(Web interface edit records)
^^^^^^^^^^^^^^^^
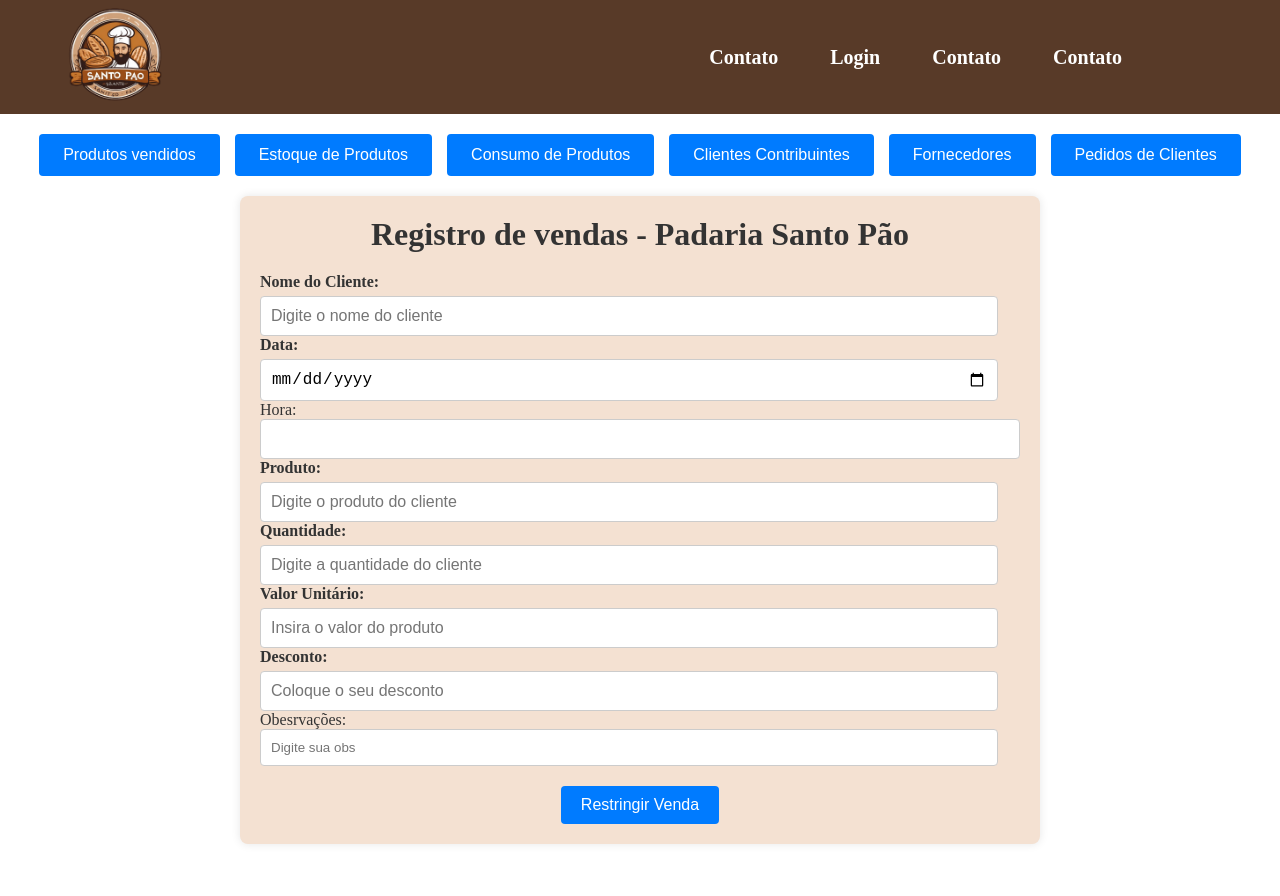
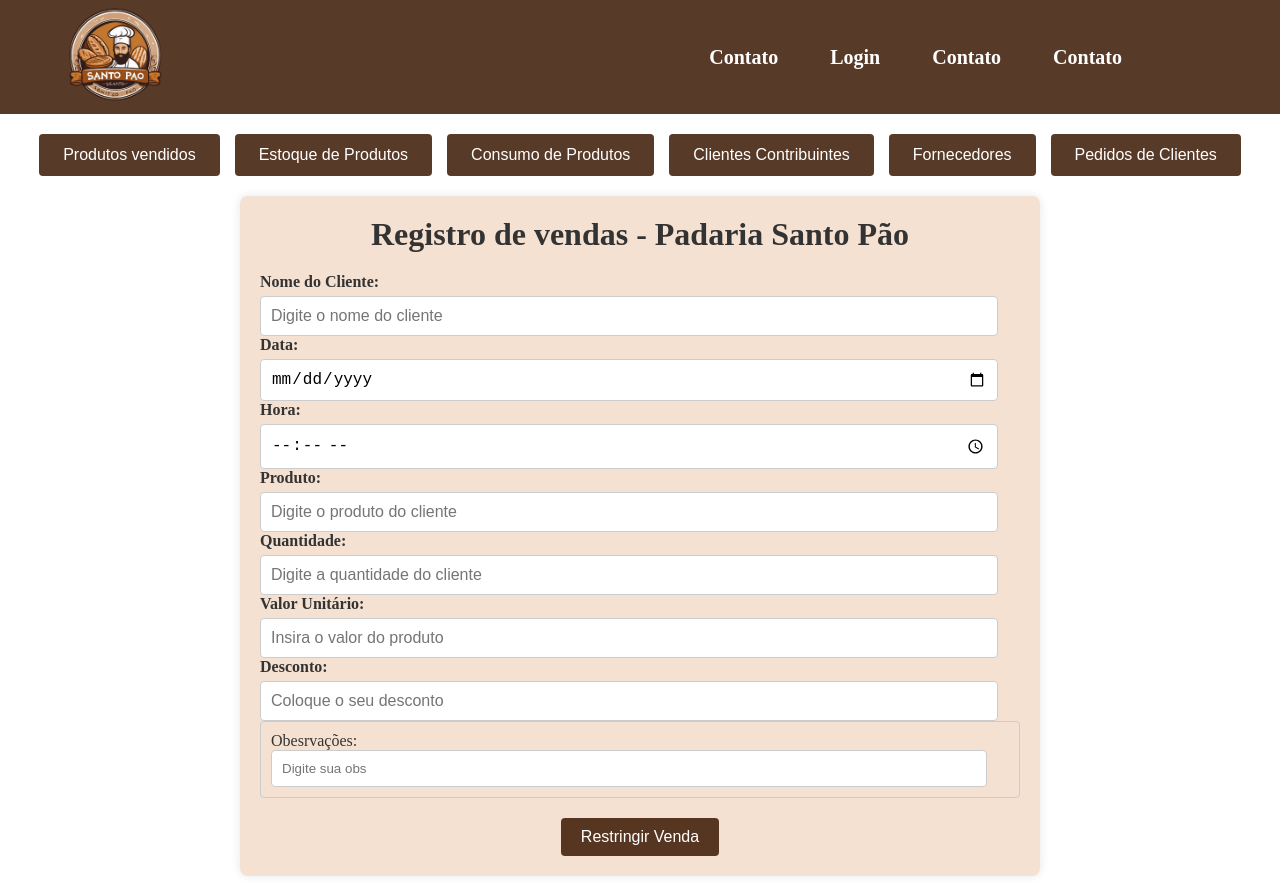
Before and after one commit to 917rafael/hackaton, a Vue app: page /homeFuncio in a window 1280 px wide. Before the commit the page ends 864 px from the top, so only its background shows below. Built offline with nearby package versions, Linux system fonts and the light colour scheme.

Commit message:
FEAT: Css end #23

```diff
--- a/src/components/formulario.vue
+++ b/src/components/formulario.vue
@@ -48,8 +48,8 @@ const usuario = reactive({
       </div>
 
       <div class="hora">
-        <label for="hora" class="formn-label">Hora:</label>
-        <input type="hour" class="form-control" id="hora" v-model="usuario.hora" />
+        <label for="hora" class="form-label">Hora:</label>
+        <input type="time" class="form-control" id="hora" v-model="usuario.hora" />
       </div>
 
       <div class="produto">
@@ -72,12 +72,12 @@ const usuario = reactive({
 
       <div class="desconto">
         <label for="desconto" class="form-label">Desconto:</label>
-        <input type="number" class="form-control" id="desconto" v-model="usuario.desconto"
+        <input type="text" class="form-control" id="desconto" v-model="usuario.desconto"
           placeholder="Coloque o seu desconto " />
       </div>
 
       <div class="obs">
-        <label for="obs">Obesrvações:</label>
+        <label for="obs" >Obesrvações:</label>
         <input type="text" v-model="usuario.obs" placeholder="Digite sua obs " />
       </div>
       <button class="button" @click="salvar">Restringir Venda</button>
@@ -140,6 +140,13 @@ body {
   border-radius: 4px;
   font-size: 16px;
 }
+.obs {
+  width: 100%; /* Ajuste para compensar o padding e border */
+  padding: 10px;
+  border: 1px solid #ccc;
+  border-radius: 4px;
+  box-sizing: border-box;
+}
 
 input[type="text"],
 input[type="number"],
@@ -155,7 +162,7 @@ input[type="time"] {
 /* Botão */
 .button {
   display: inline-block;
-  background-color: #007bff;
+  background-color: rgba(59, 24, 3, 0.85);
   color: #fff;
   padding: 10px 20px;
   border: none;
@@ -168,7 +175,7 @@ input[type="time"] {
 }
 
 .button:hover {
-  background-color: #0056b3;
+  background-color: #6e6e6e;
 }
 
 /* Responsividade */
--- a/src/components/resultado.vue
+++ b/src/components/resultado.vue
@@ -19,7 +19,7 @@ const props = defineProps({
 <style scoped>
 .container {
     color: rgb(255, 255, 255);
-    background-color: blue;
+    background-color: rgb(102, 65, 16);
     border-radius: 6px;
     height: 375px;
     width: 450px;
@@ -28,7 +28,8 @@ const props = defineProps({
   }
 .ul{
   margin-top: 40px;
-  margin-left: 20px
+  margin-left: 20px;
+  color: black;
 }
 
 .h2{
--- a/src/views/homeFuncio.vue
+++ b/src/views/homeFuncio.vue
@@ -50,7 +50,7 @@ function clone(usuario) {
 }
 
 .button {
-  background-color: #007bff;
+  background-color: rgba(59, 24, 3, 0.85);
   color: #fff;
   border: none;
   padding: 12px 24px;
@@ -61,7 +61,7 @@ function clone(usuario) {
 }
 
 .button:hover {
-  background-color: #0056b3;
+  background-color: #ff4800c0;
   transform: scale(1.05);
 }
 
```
^^^^^^^^^^^^^^^^
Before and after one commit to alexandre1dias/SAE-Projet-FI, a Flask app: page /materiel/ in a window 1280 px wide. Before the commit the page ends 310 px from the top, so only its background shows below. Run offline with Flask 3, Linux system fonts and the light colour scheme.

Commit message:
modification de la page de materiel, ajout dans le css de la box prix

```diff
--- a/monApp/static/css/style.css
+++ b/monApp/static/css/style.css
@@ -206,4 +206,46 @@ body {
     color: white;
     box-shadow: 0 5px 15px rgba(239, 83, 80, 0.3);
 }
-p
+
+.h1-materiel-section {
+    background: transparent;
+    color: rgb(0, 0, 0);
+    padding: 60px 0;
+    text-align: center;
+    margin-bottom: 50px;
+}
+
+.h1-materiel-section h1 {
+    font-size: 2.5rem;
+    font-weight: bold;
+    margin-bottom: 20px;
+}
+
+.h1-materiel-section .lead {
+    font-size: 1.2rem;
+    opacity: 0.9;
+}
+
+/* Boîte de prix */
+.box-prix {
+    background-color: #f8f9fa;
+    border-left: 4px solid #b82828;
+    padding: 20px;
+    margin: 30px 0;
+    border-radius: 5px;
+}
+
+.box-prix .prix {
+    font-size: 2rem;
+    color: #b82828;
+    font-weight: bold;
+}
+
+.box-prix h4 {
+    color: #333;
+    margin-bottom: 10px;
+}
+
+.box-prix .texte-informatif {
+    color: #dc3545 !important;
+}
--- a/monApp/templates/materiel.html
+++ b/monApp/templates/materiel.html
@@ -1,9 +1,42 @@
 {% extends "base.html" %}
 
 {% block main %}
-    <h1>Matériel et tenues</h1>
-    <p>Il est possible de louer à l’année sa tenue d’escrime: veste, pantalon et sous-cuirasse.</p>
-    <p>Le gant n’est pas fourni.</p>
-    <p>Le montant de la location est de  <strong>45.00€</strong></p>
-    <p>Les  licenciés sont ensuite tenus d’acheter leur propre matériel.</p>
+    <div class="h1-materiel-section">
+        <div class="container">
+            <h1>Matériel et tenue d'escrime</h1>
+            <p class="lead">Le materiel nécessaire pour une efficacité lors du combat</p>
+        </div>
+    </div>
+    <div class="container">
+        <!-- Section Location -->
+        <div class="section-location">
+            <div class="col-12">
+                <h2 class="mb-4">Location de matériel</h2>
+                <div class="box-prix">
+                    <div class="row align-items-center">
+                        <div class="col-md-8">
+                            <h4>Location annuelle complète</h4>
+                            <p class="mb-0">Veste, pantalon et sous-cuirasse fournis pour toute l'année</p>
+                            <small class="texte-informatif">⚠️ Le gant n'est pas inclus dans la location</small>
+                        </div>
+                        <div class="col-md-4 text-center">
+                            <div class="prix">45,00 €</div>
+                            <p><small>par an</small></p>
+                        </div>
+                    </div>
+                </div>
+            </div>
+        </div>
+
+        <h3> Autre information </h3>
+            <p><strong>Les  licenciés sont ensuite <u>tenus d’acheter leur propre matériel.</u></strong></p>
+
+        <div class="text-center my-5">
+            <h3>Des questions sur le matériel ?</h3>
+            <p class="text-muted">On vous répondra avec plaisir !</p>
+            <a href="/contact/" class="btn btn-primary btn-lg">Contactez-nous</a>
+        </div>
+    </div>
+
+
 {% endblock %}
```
^^^^^^^^^^^^^^^^
▶ Your instructions:
Note down each line above where the word "border" occurs.

▶ Written answer:
   border-radius: 4px;
+  width: 100%; /* Ajuste para compensar o padding e border */
+  border: 1px solid #ccc;
+  border-radius: 4px;
+  box-sizing: border-box;
   border: none;
     border-radius: 6px;
   border: none;
+    border-left: 4px solid #b82828;
+    border-radius: 5px;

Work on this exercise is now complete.